(Source data)
-- Opening Marker --
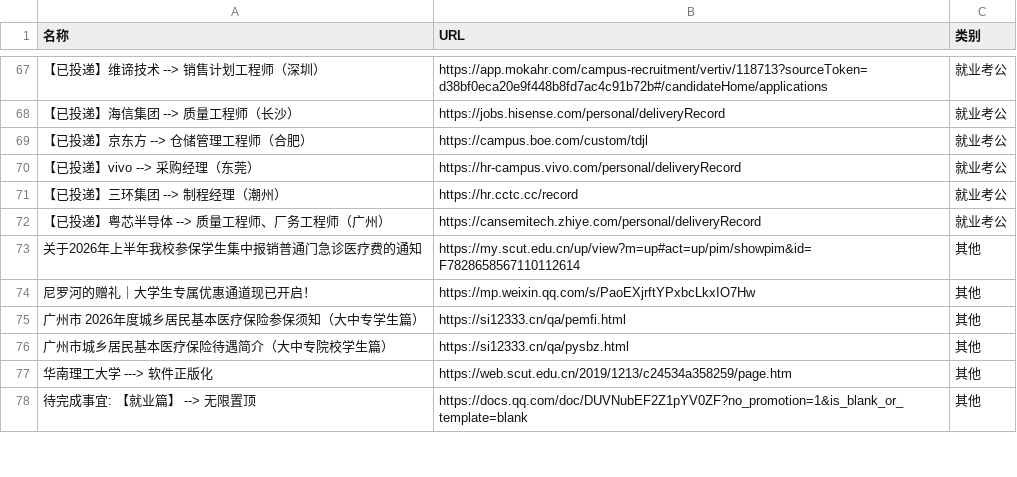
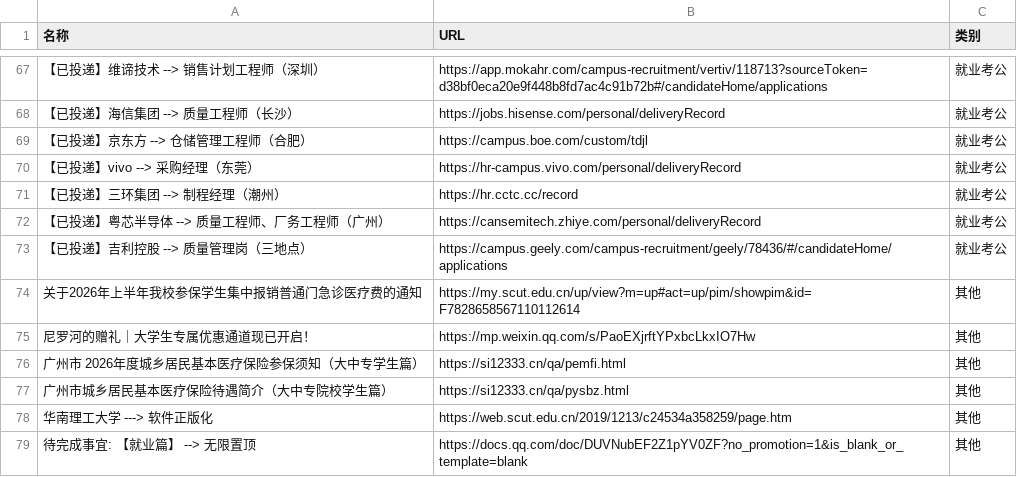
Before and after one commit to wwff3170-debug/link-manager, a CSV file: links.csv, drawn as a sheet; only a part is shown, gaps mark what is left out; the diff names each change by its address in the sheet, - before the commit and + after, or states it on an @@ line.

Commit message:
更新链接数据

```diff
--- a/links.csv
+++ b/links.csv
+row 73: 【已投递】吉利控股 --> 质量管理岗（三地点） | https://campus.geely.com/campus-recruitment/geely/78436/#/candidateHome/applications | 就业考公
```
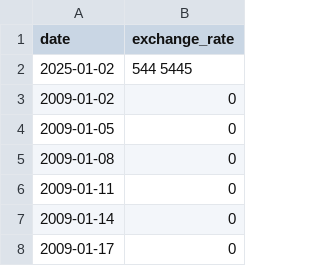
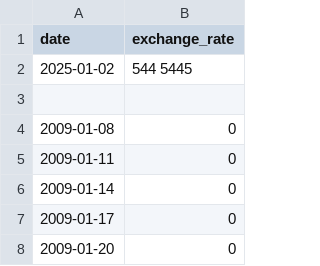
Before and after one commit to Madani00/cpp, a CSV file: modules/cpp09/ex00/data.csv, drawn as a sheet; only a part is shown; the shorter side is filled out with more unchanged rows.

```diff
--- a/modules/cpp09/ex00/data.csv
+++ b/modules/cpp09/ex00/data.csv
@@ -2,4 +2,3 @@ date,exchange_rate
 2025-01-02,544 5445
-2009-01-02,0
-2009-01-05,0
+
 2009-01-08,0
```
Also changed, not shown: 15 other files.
-- Closing Marker --
Required work.
Could you reproduce every entry exactly, leaving out the pictures?

Worked solution.
Before and after one commit to wwff3170-debug/link-manager, a CSV file: links.csv, drawn as a sheet; only a part is shown, gaps mark what is left out; the diff names each change by its address in the sheet, - before the commit and + after, or states it on an @@ line.

Commit message:
更新链接数据

```diff
--- a/links.csv
+++ b/links.csv
+row 73: 【已投递】吉利控股 --> 质量管理岗（三地点） | https://campus.geely.com/campus-recruitment/geely/78436/#/candidateHome/applications | 就业考公
```
Before and after one commit to Madani00/cpp, a CSV file: modules/cpp09/ex00/data.csv, drawn as a sheet; only a part is shown; the shorter side is filled out with more unchanged rows.

```diff
--- a/modules/cpp09/ex00/data.csv
+++ b/modules/cpp09/ex00/data.csv
@@ -2,4 +2,3 @@ date,exchange_rate
 2025-01-02,544 5445
-2009-01-02,0
-2009-01-05,0
+
 2009-01-08,0
```
Also changed, not shown: 15 other files.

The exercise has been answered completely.